Thoughts and opinions on the new Apple products are making their way out, and one of the most interesting things so far has been the reviews of the new MacBook Pro Retina display.
It’s important to consider a few things about the next-generation 15” MacBook Pro:
- This computer is effectively replacing the now-dead 17” MacBook Pro, a computer that was almost 100% feature matched to the 15” but with a bigger screen and maybe an extra port or so.
- The 15” MacBook Pro has a high resolution option for 1680x1050, but the 2880x1800 offered by the new MacBook Pro is a pixel-doubled 1440x900. This is, in effect, a loss of screen real estate for users that traditionally bought the high-res display option. Like myself.
That being said, I suppose nobody should have come out as surprised to discover that Apple thought about these things when designing HiDPI mode in their OS along with HiDPI displays. Late last night, Jim Dalrymple posted his initial thoughts on the Retina display and showed off the Display preference pane:
This is Apple’s user-friendly way of presenting the user with 5 resolution options: 1024x640, 1280x800, 1680x1050, 1920x1200, and 2880x1800+HiDPI. Now, it’s nothing revolutionary to offer to offer scaled, non-native resolutions on a computer. But traditionally, non-native resolutions have always looked terrible on LCD screens. But that doesn’t seem to be the case on the MacBook Pro’s Retina display.
Jason Snell tweeted about this last night:
@arnoldkim No, actually it looks clear.— Jason Snell (@jsnell) June 11, 2012
And Anand Shimpi at AnandTech has already started giving the new MacBook Pro his rundown and seems to come to the same conclusion:
Even at the non-integer scaled 1680 x 1050 setting, the Retina Display looks a lot better than last year’s high-res panel. It looks like Apple actually renders the screen at twice the selected resolution before scaling it to fit the 2880 x 1800 panel (in other words, at 1920 x 1200 Apple is rendering everything at 3840 x 2400 (!) before scaling - this is likely where the perf impact is seen, but I’m trying to find a way to quantify that now). Everything just looks better. I also appreciate how quick it is to switch between resolutions on OS X. When I’m doing a lot of work I prefer the 1920 x 1200 setting, but if I’m in content consumption mode I find myself happier at 1440 x 900 or 1680 x 1050.
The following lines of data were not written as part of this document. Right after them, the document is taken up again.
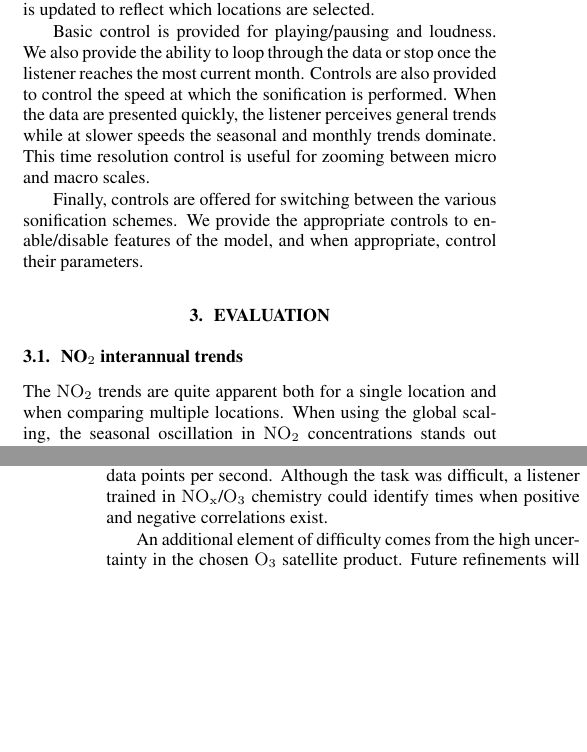
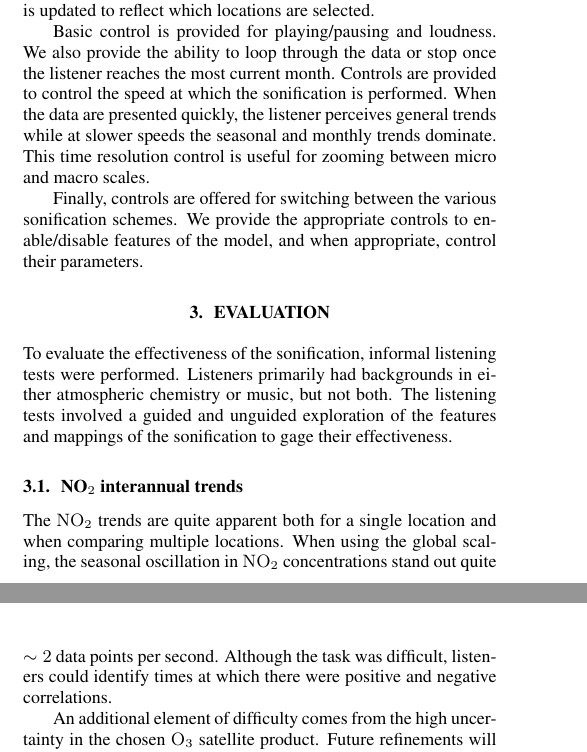
Before and after one commit to firsttempora/BEHR-Sonification, a LaTeX paper (Latex/laughner_kermit_icad17/laughner_kermit_icad17.tex): two parts of the columns of pages 4 and 5 of 7, joined at a grey line, cut so that both start at the same text, the shorter picture padded with empty space. Compiled offline with pdfLaTeX.

Commit message:
switching computers

```diff
--- a/Latex/laughner_kermit_icad17/laughner_kermit_icad17.tex
+++ b/Latex/laughner_kermit_icad17/laughner_kermit_icad17.tex
@@ -203,12 +203,14 @@ One final sonification parameter a ``season filter'' designed to highlight seaso
 While the synthesis routines do not depend on the GUI, having an interface makes it much easier to understand and control what one listens to. The GUI, which can be seen in Fig. \ref{fig:gui}, displays a map of the United State with indicators for where we present data.  These locations are color coded by location type (e.g., power plants, cities, etc.). A bank of check-boxes allow the user to select which locations contribute to the sonification. Naturally, the map is updated to reflect which locations are selected.
 
 
-Basic control is provided for playing/pausing and loudness. We also provide the ability to loop through the data or stop once the listener reaches the most current month.  Controls are also provided to control the speed at which the sonification is performed.  When the data are presented quickly, the listener perceives general trends while at slower speeds the seasonal and monthly trends dominate.  This time resolution control is useful for zooming between micro and macro scales.
+Basic control is provided for playing/pausing and loudness. We also provide the ability to loop through the data or stop once the listener reaches the most current month.  Controls are provided to control the speed at which the sonification is performed.  When the data are presented quickly, the listener perceives general trends while at slower speeds the seasonal and monthly trends dominate.  This time resolution control is useful for zooming between micro and macro scales.
 
 Finally, controls are offered for switching between the various sonification schemes. We provide the appropriate controls to enable/disable features of the model, and when appropriate, control their parameters.
 
 \section{Evaluation}
 
+To evaluate the effectiveness of the sonification, informal listening tests were performed. Listeners primarily had backgrounds in either atmospheric chemistry or music, but not both. The listening tests involved a guided and unguided exploration of the features and mappings of the sonification to gage their effectiveness.
+
 \subsection{NO$_2$ interannual trends}
-The \ce{NO_2} trends are quite apparent both for a single location and when comparing multiple locations.  When using the global scaling, the seasonal oscillation in \ce{NO_2} concentrations stands out quite clearly, especially for cities. For rural environments, the global scaling compresses the values.  This is useful, however, for comparing them to urban locations.  Aurally, it is obvious that the overall \ce{NO_2} levels are much lower in rural environments. Using the local scaling, the downward trends and seasonal oscillatory trends become more apparent.
+The \ce{NO_2} trends are quite apparent both for a single location and when comparing multiple locations.  When using the global scaling, the seasonal oscillation in \ce{NO_2} concentrations stand out quite clearly, especially for cities. For rural environments, the global scaling compresses the values.  This is useful, however, for comparing them to urban locations.  Aurally, it is obvious that the overall \ce{NO_2} levels are much lower in rural environments. Using the local scaling, the downward trends and seasonal oscillatory trends become more apparent.
 
@@ -227,7 +229,7 @@ This also indicates that the OMO3PR product shows \ce{O_3} is increasing on the
 
 \subsection{Relationship between NO$_2$ and O$_3$}
 
-	As described in \S\ref{sec:nox-chemistry}, the changes in \ce{O_3} concentration can be positively or negatively correlated with changes in the \ce{NO_x} concentrations. Identifying this correlation sonically is challenging, but this is in part because the correlation is weak itself. To examine this, we listened to the \ce{NO_2} and \ce{O_3} trends for Phoenix, AZ\footnote{A city not previously examined graphically} with \ce{NO_2} and \ce{O_3} in distinct channels, and the speed slowed down to $\sim 2$ data points per second.  Although the task was difficult, a listener trained in \ce{NO_x}/\ce{O_3} chemistry could identify times when positive and negative correlations exist.
+	As described in \S\ref{sec:nox-chemistry}, the changes in \ce{O_3} concentration can be positively or negatively correlated with changes in the \ce{NO_x} concentrations. Identifying this correlation sonically is challenging, but this is in part because the correlation is weak itself. To examine this, we listened to the \ce{NO_2} and \ce{O_3} trends for Phoenix, AZ\footnote{A city not previously examined graphically} with \ce{NO_2} and \ce{O_3} in distinct channels, and the speed slowed down to $\sim 2$ data points per second.  Although the task was difficult, listeners  could identify times at which there were positive and negative correlations.
 
 	An additional element of difficulty comes from the high uncertainty in the chosen \ce{O_3} satellite product. Future refinements will explore using alternate sources of \ce{O_3} data, including other satellite products and direct surface measurements of \ce{O_3}.
 
```
Also changed, not shown: Latex/laughner_kermit_icad17/laughner_kermit_icad17.tex (2 more changed lines).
Food for thought. It’s little things like this that should really help cement the idea that Apple is working at the front edge of technology, and it’s for these reasons that they are able to lock down supply chains and perfect technology before the competition, placing Apple in such a strong position when everyone tries to execute on the same ideas instead of innovating in their own way. You can only make that Wayne Gretzky puck quote analogy so many times.